**Data in this exercise**
————————

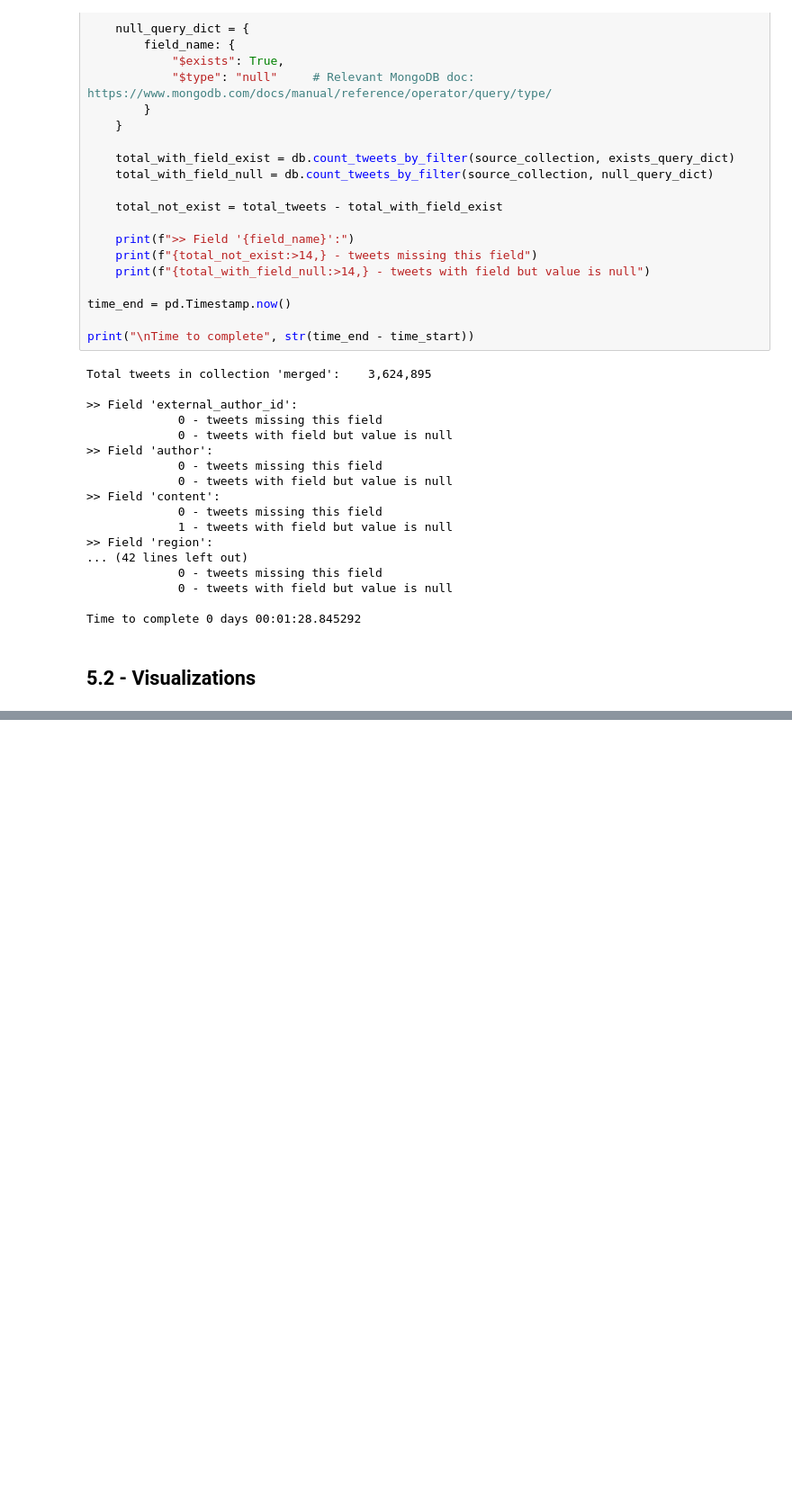
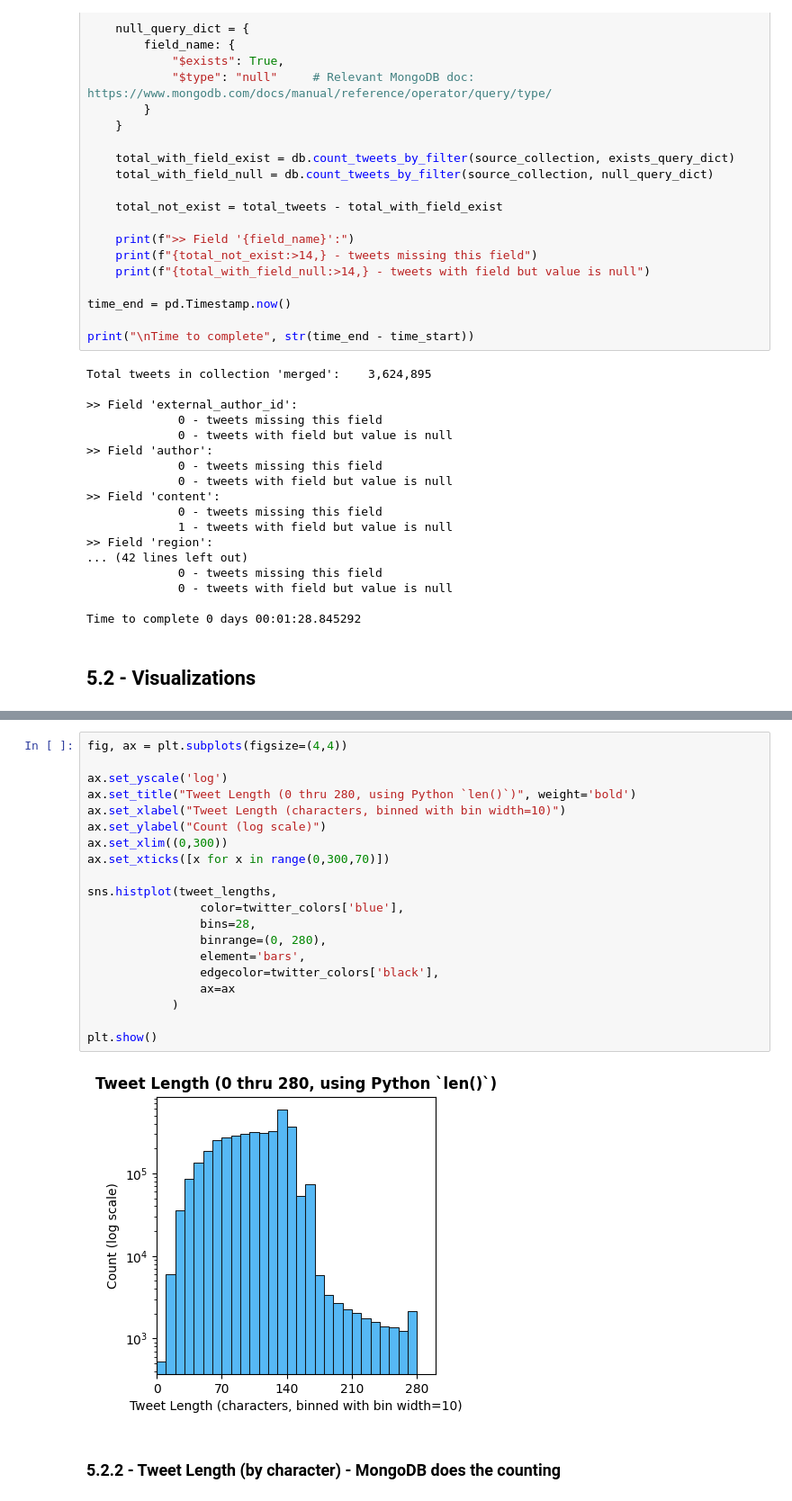
Before and after one commit to disinfo-detectors/ttt_pymongo, a Jupyter notebook: src/01_merge_and_preprocess.ipynb, the cells around one changed output, grey strips where cells are left out. Shown: that part at 90% size. Drawn from its saved outputs; the diff is of its cells as text; blank space fills up the shorter version.

```diff
--- a/src/01_merge_and_preprocess.ipynb
+++ b/src/01_merge_and_preprocess.ipynb
@@ -1040,0 +1069,24 @@ plt.show()
+# %%
+fig, ax = plt.subplots(figsize=(4,4))
+
+ax.set_yscale('log')
+ax.set_title("Tweet Length (0 thru 280, using Python `len()`)", weight='bold')
+ax.set_xlabel("Tweet Length (characters, binned with bin width=10)")
+ax.set_ylabel("Count (log scale)")
+ax.set_xlim((0,300))
+ax.set_xticks([x for x in range(0,300,70)])
+
+sns.histplot(tweet_lengths,
+                color=twitter_colors['blue'],
+                bins=28,
+                binrange=(0, 280),
+                element='bars',
+                edgecolor=twitter_colors['black'],
+                ax=ax
+            )
+
+plt.show()
+# %% [output]
+[figure, added]
+# %% [markdown]
+### 5.2.2 - Tweet Length (by character) - MongoDB does the counting
```
Also changed, not shown: parts of 6 cells of this notebook.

————————

**Task to complete**
Retype the whole listing exactly. Do not include the pictures.

**Response to the task**
Before and after one commit to disinfo-detectors/ttt_pymongo, a Jupyter notebook: src/01_merge_and_preprocess.ipynb, the cells around one changed output, grey strips where cells are left out. Shown: that part at 90% size. Drawn from its saved outputs; the diff is of its cells as text; blank space fills up the shorter version.

```diff
--- a/src/01_merge_and_preprocess.ipynb
+++ b/src/01_merge_and_preprocess.ipynb
@@ -1040,0 +1069,24 @@ plt.show()
+# %%
+fig, ax = plt.subplots(figsize=(4,4))
+
+ax.set_yscale('log')
+ax.set_title("Tweet Length (0 thru 280, using Python `len()`)", weight='bold')
+ax.set_xlabel("Tweet Length (characters, binned with bin width=10)")
+ax.set_ylabel("Count (log scale)")
+ax.set_xlim((0,300))
+ax.set_xticks([x for x in range(0,300,70)])
+
+sns.histplot(tweet_lengths,
+                color=twitter_colors['blue'],
+                bins=28,
+                binrange=(0, 280),
+                element='bars',
+                edgecolor=twitter_colors['black'],
+                ax=ax
+            )
+
+plt.show()
+# %% [output]
+[figure, added]
+# %% [markdown]
+### 5.2.2 - Tweet Length (by character) - MongoDB does the counting
```
Also changed, not shown: parts of 6 cells of this notebook.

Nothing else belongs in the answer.